As not only Independence Day, but also a fun-packed family reunion approaches, I’m feeling a bit nostalgic. Actually, there is no bit part for me when it comes to that feeling.
And, apparently, it’s going around: my father’s cousin and the de facto family historian posted on Facebook that June 29th marked two family wedding anniversaries (including hers), two birthdays (including her second grandchild’s 21st) and the date of a dear uncle’s passing (just 30 minutes before the aforementioned grandkid’s arrival).
“After a decade of study, nostalgia isn’t what it used to be — it’s looking a lot better,” reported the New York Times.

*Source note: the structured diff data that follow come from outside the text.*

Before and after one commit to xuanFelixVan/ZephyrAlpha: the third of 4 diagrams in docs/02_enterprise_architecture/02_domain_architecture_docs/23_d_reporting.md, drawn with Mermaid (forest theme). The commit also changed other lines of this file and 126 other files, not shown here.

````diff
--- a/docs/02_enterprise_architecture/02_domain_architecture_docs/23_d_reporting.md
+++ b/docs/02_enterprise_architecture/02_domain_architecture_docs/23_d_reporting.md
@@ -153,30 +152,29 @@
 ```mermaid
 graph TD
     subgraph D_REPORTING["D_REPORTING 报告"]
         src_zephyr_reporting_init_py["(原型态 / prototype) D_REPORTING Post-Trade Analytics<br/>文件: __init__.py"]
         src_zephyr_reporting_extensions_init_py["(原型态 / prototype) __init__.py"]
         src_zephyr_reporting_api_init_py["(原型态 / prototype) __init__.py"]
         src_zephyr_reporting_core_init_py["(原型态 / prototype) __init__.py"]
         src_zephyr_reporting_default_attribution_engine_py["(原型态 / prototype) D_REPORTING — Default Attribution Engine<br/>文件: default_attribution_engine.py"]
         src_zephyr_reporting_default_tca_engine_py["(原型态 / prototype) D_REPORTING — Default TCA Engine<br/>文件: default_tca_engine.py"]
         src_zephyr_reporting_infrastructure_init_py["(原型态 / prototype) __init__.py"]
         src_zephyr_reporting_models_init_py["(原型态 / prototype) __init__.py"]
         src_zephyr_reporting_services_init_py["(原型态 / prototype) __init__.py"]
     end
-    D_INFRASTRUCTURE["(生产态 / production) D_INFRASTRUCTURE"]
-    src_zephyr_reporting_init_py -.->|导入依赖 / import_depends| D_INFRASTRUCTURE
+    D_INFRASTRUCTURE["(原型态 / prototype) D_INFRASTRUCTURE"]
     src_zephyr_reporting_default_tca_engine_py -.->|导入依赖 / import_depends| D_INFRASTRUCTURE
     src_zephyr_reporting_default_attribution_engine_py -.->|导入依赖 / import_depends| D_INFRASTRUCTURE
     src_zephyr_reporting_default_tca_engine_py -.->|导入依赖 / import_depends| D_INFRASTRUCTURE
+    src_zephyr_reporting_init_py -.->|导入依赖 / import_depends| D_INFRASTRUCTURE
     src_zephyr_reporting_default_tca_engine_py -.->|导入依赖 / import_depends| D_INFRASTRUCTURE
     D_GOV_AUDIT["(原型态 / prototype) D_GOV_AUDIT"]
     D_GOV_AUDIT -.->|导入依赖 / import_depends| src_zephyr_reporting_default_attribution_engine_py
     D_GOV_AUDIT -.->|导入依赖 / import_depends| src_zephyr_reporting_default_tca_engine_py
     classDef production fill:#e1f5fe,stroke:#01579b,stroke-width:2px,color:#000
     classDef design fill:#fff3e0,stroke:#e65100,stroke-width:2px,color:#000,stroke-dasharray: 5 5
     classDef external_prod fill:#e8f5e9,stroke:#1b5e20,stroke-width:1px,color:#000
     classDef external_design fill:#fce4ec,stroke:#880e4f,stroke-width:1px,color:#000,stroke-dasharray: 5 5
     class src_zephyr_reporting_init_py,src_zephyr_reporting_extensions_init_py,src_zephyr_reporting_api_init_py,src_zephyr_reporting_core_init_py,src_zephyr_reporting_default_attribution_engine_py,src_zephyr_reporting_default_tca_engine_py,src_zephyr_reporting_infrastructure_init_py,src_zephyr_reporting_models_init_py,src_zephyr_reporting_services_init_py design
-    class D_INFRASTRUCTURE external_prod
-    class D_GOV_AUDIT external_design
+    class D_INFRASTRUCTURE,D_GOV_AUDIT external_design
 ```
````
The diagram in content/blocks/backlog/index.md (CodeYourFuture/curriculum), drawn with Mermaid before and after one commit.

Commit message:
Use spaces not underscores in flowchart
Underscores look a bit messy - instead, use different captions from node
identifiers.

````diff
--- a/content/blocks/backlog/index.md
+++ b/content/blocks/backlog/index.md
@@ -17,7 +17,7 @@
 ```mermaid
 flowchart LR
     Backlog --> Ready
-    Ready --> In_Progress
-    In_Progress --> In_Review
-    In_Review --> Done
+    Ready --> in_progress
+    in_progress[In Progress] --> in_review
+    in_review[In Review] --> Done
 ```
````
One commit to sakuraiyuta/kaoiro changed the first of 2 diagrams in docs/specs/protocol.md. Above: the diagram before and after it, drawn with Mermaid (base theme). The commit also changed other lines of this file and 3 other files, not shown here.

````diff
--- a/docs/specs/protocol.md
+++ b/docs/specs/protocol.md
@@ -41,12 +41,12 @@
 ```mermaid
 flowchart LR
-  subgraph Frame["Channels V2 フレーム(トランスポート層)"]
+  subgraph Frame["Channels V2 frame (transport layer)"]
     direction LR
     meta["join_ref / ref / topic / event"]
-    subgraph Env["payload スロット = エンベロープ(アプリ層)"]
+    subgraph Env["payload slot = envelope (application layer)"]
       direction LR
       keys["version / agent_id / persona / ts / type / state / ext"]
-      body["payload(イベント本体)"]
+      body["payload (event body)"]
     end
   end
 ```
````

From anti-regret platitudes to Don Henley’s summertime hit, we’re taught or told to always face forward and seize the day. Did you know that nostalgia was even considered a disorder for a long while after the term was coined in the 17th century? (A Swiss physician sought to connect soldiers’ mental and physical ailments to their wistful wishes to return home — in Greek, nostos for home plus algos for pain).
Nostalgia does have that tugging-at-the-heartstrings component. It’s seemingly unavoidable for me. In the last month, I’ve rediscovered a 25-year-old typed motivational letter from my high school football coach that alternated between scripture and Shakespeare, heard my brother’s best friend growing up tearfully eulogize his father, basked in the afterglow of my 2-year-old giving me a hug and saying “thank you, Da-Da” after I told her I loved her during our family’s favorite beach walk in North Carolina and revisited the beautiful campus chapel where my wife and I got married.
In many ways, nostalgia can seem almost unfair though. Even the good memories are tinged with sadness because we realize we can’t go back. But, according to multiple studies, the positive effects of nostalgia abound — to the nth degree!?! — from counteracting loneliness, boredom and anxiety and literally making people feel warmer to even providing existential and evolutionary advantages.
“Experience it as a prized possession,” Dr. Constantine Sedikides at the University of Southampton told the Times. “When Humphrey Bogart says, ‘We’ll always have Paris,’ that’s nostalgia for you. We have it, and nobody can take it away from us. It’s our diamond.”